▶ **TASK TO COMPLETE**
As the answer, give a copy of each line below that includes the word "value".

▶ **MATERIAL TO PROCESS**

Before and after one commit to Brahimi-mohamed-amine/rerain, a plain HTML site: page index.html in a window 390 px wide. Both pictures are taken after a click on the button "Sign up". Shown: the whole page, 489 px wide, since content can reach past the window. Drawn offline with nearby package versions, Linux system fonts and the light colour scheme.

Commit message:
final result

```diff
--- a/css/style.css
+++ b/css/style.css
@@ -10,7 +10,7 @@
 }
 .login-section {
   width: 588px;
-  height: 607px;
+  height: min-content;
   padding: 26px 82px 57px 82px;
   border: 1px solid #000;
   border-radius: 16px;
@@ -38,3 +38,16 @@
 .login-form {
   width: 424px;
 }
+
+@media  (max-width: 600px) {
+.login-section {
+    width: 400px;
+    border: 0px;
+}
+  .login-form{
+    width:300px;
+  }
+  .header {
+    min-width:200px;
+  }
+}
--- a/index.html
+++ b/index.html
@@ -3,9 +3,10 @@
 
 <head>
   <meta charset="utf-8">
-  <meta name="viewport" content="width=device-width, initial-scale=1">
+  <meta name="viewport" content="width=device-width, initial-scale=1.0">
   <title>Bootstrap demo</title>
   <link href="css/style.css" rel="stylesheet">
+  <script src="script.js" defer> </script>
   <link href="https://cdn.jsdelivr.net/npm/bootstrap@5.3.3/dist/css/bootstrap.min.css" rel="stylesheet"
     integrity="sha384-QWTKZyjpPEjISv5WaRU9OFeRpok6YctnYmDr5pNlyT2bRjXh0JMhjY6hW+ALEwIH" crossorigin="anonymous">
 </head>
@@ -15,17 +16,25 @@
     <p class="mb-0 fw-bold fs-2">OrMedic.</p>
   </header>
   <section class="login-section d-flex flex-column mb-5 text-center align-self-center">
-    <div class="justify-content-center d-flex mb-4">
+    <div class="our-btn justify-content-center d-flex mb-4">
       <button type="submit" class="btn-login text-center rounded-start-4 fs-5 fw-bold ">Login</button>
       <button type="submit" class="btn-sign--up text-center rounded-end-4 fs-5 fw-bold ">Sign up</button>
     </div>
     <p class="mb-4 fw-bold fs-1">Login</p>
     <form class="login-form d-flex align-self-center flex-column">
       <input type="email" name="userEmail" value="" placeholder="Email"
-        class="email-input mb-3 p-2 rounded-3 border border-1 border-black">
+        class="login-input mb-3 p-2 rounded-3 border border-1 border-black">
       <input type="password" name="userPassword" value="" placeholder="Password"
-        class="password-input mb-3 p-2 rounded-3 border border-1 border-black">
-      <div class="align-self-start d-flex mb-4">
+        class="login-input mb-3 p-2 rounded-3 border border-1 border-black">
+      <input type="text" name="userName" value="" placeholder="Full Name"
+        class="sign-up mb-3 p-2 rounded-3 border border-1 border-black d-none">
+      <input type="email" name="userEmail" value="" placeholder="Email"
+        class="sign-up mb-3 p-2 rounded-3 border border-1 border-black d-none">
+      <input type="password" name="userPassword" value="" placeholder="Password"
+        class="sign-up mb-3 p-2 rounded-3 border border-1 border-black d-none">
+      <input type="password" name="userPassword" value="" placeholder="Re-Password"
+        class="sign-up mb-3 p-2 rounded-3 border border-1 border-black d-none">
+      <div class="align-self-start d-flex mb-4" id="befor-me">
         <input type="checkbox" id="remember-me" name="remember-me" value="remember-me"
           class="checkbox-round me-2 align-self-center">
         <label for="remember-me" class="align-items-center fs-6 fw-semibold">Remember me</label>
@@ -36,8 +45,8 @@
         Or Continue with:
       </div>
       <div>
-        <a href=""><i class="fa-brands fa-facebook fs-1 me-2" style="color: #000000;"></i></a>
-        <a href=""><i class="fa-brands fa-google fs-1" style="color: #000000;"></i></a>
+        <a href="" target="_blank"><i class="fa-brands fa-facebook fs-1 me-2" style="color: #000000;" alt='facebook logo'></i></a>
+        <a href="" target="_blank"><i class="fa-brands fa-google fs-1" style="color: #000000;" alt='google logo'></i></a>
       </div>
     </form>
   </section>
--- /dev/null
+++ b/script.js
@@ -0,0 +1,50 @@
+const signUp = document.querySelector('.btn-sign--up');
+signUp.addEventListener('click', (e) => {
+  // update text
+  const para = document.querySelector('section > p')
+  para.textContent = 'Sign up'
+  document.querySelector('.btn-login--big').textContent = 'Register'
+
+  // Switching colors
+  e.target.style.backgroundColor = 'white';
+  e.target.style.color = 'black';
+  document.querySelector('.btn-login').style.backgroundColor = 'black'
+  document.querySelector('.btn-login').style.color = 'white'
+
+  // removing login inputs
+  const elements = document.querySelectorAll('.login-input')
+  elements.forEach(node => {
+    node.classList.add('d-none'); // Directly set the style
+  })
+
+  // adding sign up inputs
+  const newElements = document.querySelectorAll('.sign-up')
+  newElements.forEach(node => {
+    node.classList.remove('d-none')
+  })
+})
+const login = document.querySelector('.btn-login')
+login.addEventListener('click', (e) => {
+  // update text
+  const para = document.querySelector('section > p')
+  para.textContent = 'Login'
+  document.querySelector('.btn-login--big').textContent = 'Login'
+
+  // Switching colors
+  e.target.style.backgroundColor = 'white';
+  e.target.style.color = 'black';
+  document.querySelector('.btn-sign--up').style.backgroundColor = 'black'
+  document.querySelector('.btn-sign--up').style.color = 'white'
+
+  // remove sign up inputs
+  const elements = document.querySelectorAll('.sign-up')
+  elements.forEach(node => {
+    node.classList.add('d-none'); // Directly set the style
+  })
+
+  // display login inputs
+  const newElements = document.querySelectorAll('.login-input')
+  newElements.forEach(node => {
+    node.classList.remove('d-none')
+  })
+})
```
--
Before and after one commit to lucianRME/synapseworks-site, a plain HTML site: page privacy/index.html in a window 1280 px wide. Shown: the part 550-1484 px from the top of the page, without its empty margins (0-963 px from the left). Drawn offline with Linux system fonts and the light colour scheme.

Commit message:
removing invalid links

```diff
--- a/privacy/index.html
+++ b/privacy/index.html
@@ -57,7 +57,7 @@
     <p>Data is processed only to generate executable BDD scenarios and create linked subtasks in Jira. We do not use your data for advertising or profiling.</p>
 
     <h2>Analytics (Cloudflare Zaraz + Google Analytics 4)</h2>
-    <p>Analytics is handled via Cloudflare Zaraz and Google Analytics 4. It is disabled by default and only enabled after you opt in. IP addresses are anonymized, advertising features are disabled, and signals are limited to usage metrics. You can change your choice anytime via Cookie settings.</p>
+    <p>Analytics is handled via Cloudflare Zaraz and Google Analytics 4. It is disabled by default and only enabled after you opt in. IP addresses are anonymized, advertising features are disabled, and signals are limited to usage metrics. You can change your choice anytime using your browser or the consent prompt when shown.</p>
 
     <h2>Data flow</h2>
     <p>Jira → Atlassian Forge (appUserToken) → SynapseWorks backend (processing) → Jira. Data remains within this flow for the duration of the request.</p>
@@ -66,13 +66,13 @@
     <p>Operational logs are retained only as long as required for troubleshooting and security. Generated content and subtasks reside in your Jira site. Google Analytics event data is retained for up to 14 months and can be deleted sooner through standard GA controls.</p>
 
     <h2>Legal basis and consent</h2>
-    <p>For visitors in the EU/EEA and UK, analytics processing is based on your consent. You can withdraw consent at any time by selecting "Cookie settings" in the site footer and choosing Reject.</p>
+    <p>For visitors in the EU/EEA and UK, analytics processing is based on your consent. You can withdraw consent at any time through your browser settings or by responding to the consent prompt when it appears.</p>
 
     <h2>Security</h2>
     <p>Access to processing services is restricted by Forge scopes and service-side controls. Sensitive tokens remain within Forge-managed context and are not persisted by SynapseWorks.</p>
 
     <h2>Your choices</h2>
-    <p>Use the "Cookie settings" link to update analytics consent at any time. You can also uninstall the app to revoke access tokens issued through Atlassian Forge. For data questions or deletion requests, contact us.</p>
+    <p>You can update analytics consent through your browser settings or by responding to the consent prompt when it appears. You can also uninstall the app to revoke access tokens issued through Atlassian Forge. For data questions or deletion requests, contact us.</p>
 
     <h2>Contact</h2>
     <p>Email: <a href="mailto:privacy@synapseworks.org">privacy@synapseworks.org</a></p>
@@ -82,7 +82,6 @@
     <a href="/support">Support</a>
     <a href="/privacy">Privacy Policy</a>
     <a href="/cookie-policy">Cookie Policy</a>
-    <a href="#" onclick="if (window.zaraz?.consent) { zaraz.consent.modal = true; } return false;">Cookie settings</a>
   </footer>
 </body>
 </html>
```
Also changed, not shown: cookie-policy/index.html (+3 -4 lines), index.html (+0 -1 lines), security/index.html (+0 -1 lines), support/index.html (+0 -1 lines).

▶ **SOLUTION TO THIS PROBLEM**
       <input type="email" name="userEmail" value="" placeholder="Email"
       <input type="password" name="userPassword" value="" placeholder="Password"
+      <input type="text" name="userName" value="" placeholder="Full Name"
+      <input type="email" name="userEmail" value="" placeholder="Email"
+      <input type="password" name="userPassword" value="" placeholder="Password"
+      <input type="password" name="userPassword" value="" placeholder="Re-Password"
         <input type="checkbox" id="remember-me" name="remember-me" value="remember-me"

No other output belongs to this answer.